• Salmonella, a group of bacteria that cause fever and diarrhea
• Shigella, a group of bacteria that also cause fever and diarrhea
• Staphylococcus aureus, a bacterium that is commonly found in noses and on our skin. It can withstand high cooking temperatures and causes diarrhea and vomiting.
Practicing kitchen etiquette and cooking safety will lead to a enjoyable dinner experience.
The CDC recommends cooks take the following steps:
1. Safely thaw a turkey
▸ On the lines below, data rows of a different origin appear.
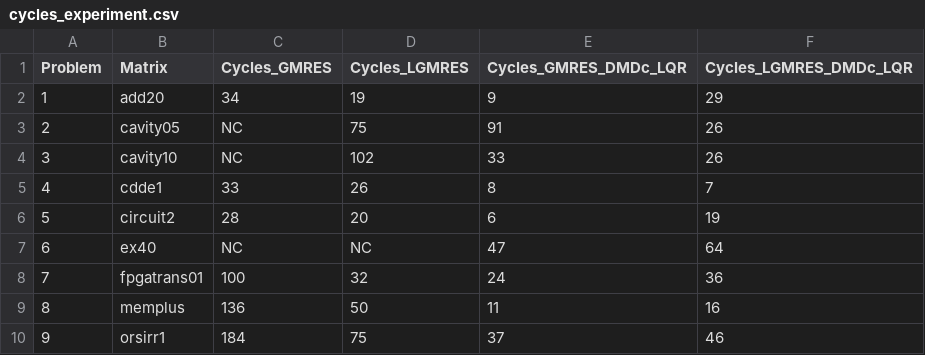
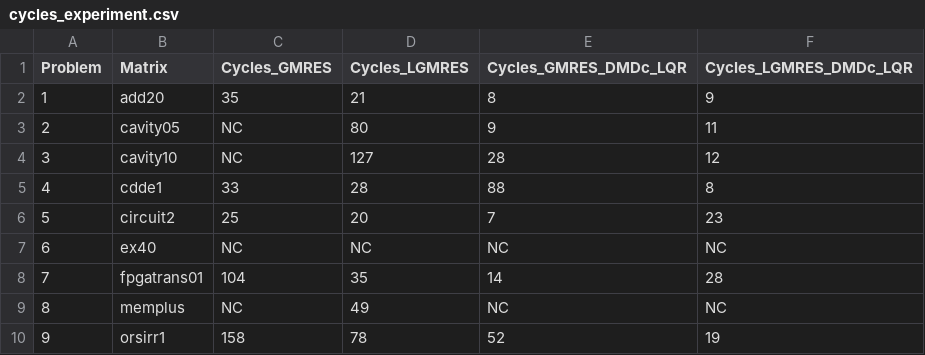
Before and after one commit to nidtec-una/DLK-rest, a CSV file: results/tables/cycles_experiment.csv, drawn as a sheet; only a part is shown; the diff covers the shown part only.

```diff
--- a/results/tables/cycles_experiment.csv
+++ b/results/tables/cycles_experiment.csv
@@ -1,10 +1,10 @@
 Problem,Matrix,Cycles_GMRES,Cycles_LGMRES,Cycles_GMRES_DMDc_LQR,Cycles_LGMRES_DMDc_LQR
-1,add20,34,19,9,29
-2,cavity05,NC,75,91,26
-3,cavity10,NC,102,33,26
-4,cdde1,33,26,8,7
-5,circuit2,28,20,6,19
-6,ex40,NC,NC,47,64
-7,fpgatrans01,100,32,24,36
-8,memplus,136,50,11,16
-9,orsirr1,184,75,37,46
+1,add20,35,21,8,9
+2,cavity05,NC,80,9,11
+3,cavity10,NC,127,28,12
+4,cdde1,33,28,88,8
+5,circuit2,25,20,7,23
+6,ex40,NC,NC,NC,NC
+7,fpgatrans01,104,35,14,28
+8,memplus,NC,49,NC,NC
+9,orsirr1,158,78,52,19
```
Also changed, not shown: 42 edited cells elsewhere in this file, results/tables/avg_relativa_time_experiment.csv, 6 other files.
Thaw turkeys in the refrigerator, in a sink of cold water that is changed every 30 minutes, or in the microwave. A frozen turkey is safe indefinitely, but a thawing turkey must defrost at a safe temperature. When the turkey is left out at room temperature for more than two hours, its temperature can creep into the danger zone between 40°F and 140°F, where bacteria can grow rapidly.
2. Safely handle a turkey
Bacteria from raw poultry can contaminate anything that it touches. Thoroughly wash your hands, utensils, and work surfaces to prevent the spread of bacteria to your food and family.
3. Safely stuff a turkey
Cook stuffing in a casserole dish to make sure it is thoroughly cooked. If you stuff the turkey, do so just before cooking. Use a food thermometer to make sure the stuffing's center reaches 165°F. Bacteria can survive in stuffing that has not reached 165°F, and possibly cause food poisoning.
4. Safely cook a turkey
Set the oven temperature to at least 325°. Place the completely thawed turkey with the breast side up in a roasting pan that is 2 to 2-1/2 inches deep. Cooking times will vary depending on the weight of the bird. To make sure the turkey has reached a safe internal temperature of 165°F, check by using a food thermometer inserted into the center of the stuffing and the thickest portions of the breast, thigh, and wing joint. Let the turkey stand 20 minutes before removing all stuffing from the cavity and carving the meat.
“Good presentation is only 25 percent of what’s needed to have a successful dinner party,” says Chef Greg. “We’ve got to take time to properly prepare and season the food in a clean environment. You don’t want people to remember the meal you cooked for bad reasons.”
While Johnson hopes that history won’t repeat itself, she plans to use extra caution when preparing this year’s ham.
“I want to give the gift of cheer, not fear,” she says. “My family says they don’t trust my cooking, so everyone’s bringing a dish. But, I hope to win them back with my ham. There will be no unwelcome guests this year at our table. Like my grandma use to say, ‘I ain’t got time for a jive turkey.’”